### Your instructions
Read through the records below and copy each line that uses the word "index".

### Supplied data
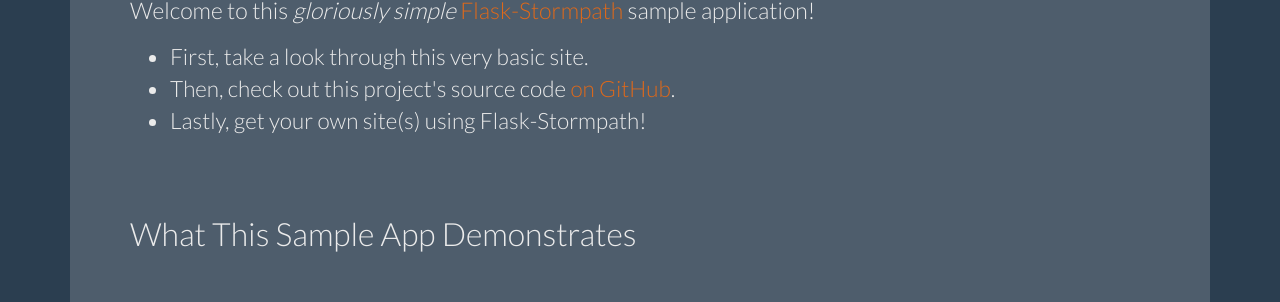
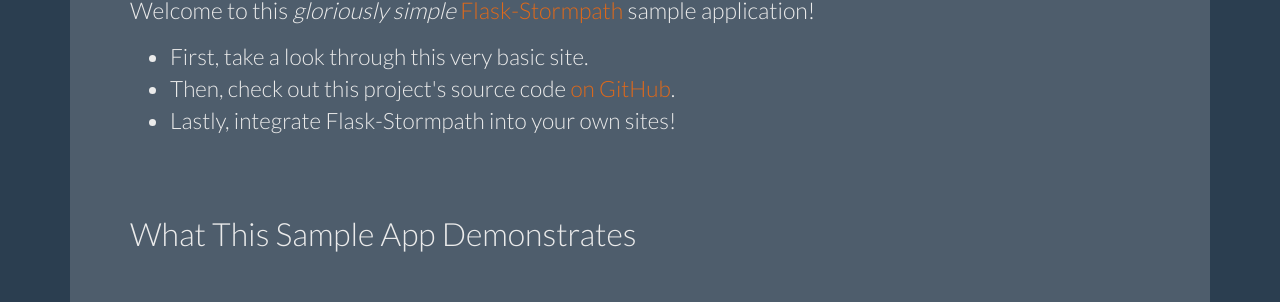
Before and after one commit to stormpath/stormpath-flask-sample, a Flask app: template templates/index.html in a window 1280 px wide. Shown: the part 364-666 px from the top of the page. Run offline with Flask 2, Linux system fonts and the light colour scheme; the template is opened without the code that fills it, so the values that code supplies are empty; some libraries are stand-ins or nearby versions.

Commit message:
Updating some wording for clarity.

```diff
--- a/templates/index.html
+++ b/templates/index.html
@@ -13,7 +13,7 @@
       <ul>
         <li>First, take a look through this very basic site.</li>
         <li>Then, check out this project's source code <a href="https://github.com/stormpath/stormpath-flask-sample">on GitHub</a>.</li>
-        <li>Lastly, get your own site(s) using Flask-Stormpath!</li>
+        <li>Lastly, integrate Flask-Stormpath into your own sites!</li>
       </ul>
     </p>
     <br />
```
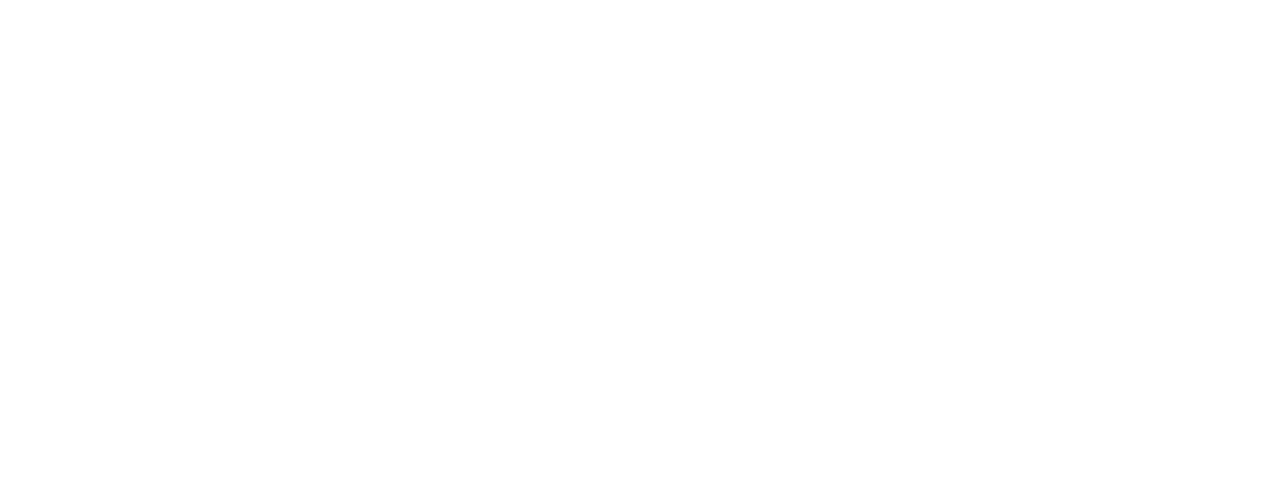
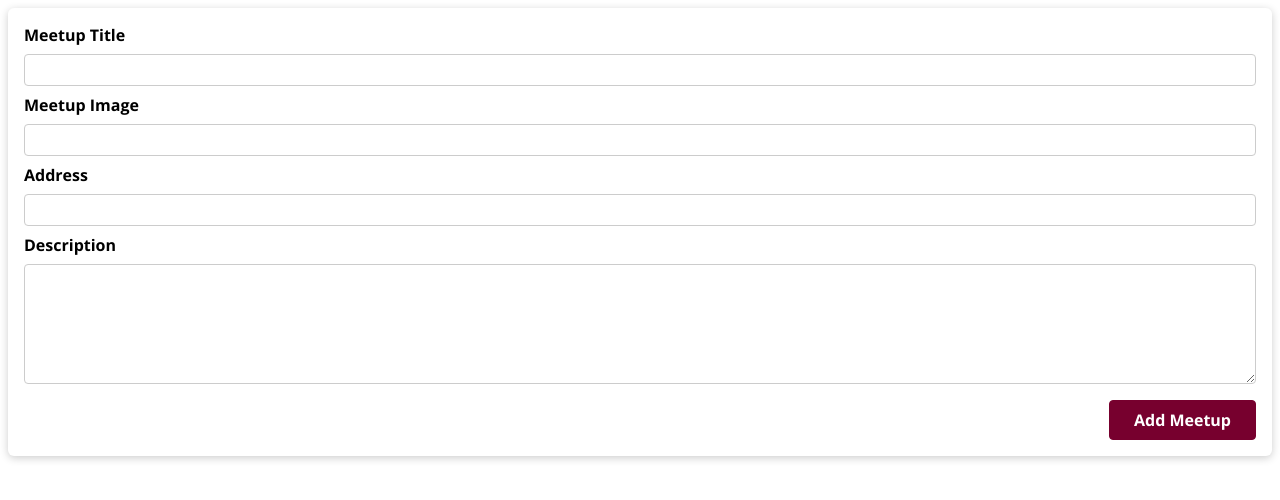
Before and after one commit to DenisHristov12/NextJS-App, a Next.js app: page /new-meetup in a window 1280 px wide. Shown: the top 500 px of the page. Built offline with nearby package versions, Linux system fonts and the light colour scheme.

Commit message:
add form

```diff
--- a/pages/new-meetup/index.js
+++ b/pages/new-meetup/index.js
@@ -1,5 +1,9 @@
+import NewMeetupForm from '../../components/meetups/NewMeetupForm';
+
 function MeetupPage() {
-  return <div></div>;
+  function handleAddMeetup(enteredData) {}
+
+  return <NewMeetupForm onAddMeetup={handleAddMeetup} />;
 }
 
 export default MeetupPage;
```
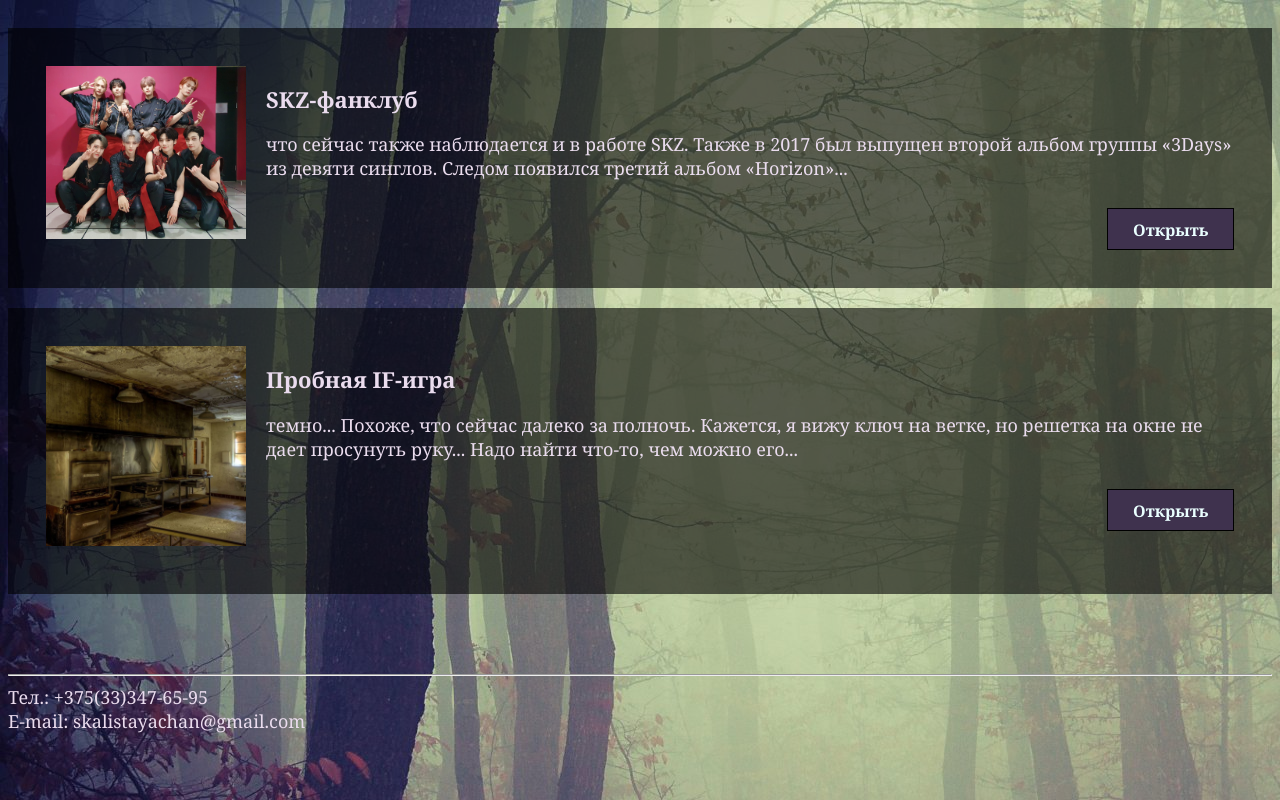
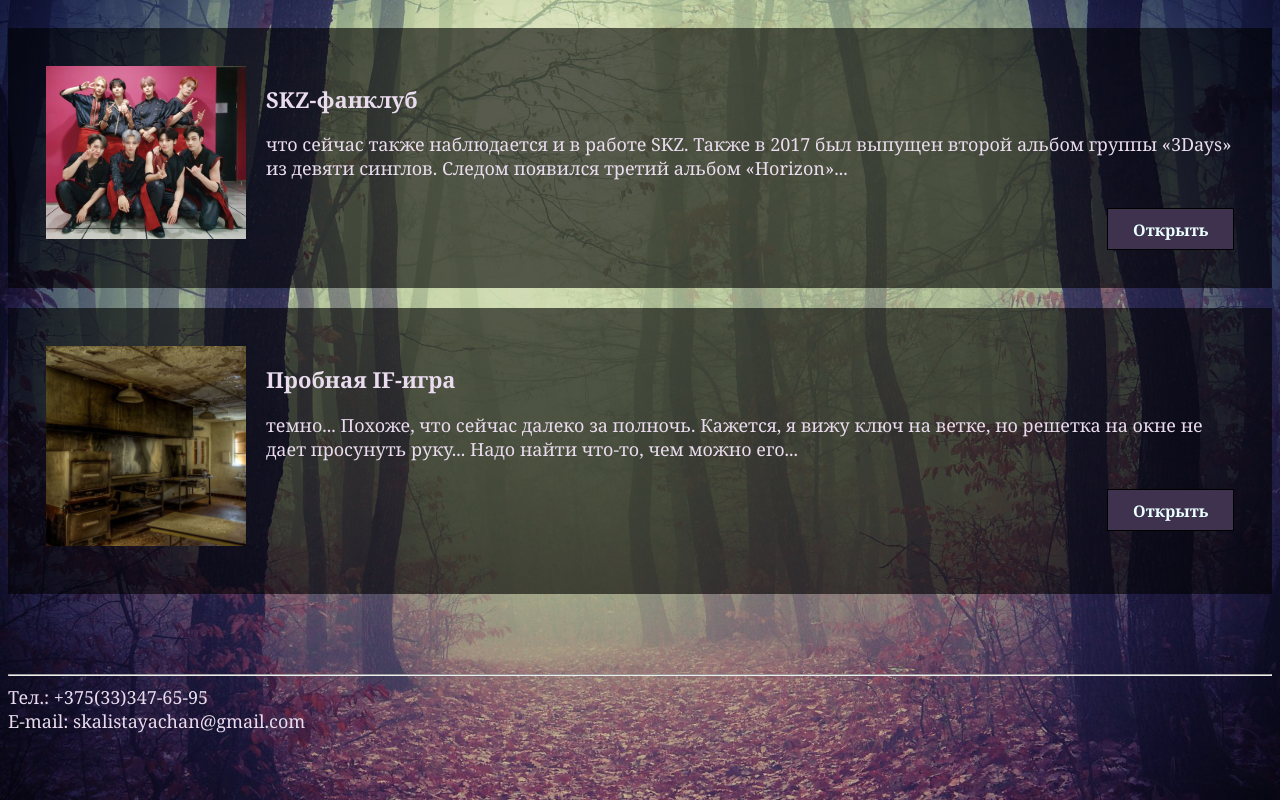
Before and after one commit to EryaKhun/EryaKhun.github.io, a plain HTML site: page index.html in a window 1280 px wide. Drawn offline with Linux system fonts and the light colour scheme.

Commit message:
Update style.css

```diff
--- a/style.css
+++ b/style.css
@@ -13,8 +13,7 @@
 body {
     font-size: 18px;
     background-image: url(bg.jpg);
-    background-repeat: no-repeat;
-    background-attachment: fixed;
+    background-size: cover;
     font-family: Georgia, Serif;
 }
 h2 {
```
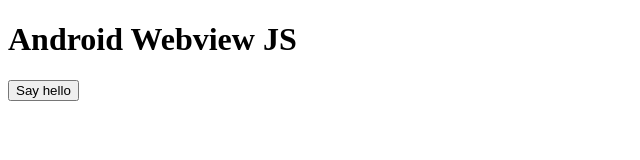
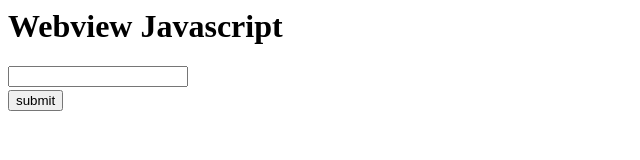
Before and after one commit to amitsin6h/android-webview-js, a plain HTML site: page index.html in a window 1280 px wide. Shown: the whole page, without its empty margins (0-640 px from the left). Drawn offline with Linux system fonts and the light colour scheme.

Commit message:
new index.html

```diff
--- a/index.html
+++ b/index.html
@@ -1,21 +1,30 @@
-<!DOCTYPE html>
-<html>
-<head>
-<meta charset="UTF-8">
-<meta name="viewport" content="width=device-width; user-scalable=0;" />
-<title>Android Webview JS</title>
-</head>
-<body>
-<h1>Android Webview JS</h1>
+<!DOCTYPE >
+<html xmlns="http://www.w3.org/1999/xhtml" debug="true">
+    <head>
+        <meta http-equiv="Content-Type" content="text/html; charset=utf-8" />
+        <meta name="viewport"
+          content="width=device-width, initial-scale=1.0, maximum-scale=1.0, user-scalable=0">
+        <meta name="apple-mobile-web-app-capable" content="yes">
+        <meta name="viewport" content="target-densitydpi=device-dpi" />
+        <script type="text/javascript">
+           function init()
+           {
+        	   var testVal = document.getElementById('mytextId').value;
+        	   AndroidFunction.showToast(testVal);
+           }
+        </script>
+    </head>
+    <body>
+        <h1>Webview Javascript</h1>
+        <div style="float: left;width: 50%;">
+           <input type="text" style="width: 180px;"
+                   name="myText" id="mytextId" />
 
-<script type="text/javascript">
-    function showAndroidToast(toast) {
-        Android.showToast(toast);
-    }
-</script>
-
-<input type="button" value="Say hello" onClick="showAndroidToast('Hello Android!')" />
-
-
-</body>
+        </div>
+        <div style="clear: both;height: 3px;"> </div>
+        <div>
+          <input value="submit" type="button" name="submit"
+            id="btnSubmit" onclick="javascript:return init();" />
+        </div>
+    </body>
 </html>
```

### Result for this task
Before and after one commit to stormpath/stormpath-flask-sample, a Flask app: template templates/index.html in a window 1280 px wide. Shown: the part 364-666 px from the top of the page. Run offline with Flask 2, Linux system fonts and the light colour scheme; the template is opened without the code that fills it, so the values that code supplies are empty; some libraries are stand-ins or nearby versions.
--- a/templates/index.html
+++ b/templates/index.html
--- a/pages/new-meetup/index.js
+++ b/pages/new-meetup/index.js
Before and after one commit to EryaKhun/EryaKhun.github.io, a plain HTML site: page index.html in a window 1280 px wide. Drawn offline with Linux system fonts and the light colour scheme.
Before and after one commit to amitsin6h/android-webview-js, a plain HTML site: page index.html in a window 1280 px wide. Shown: the whole page, without its empty margins (0-640 px from the left). Drawn offline with Linux system fonts and the light colour scheme.
new index.html
--- a/index.html
+++ b/index.html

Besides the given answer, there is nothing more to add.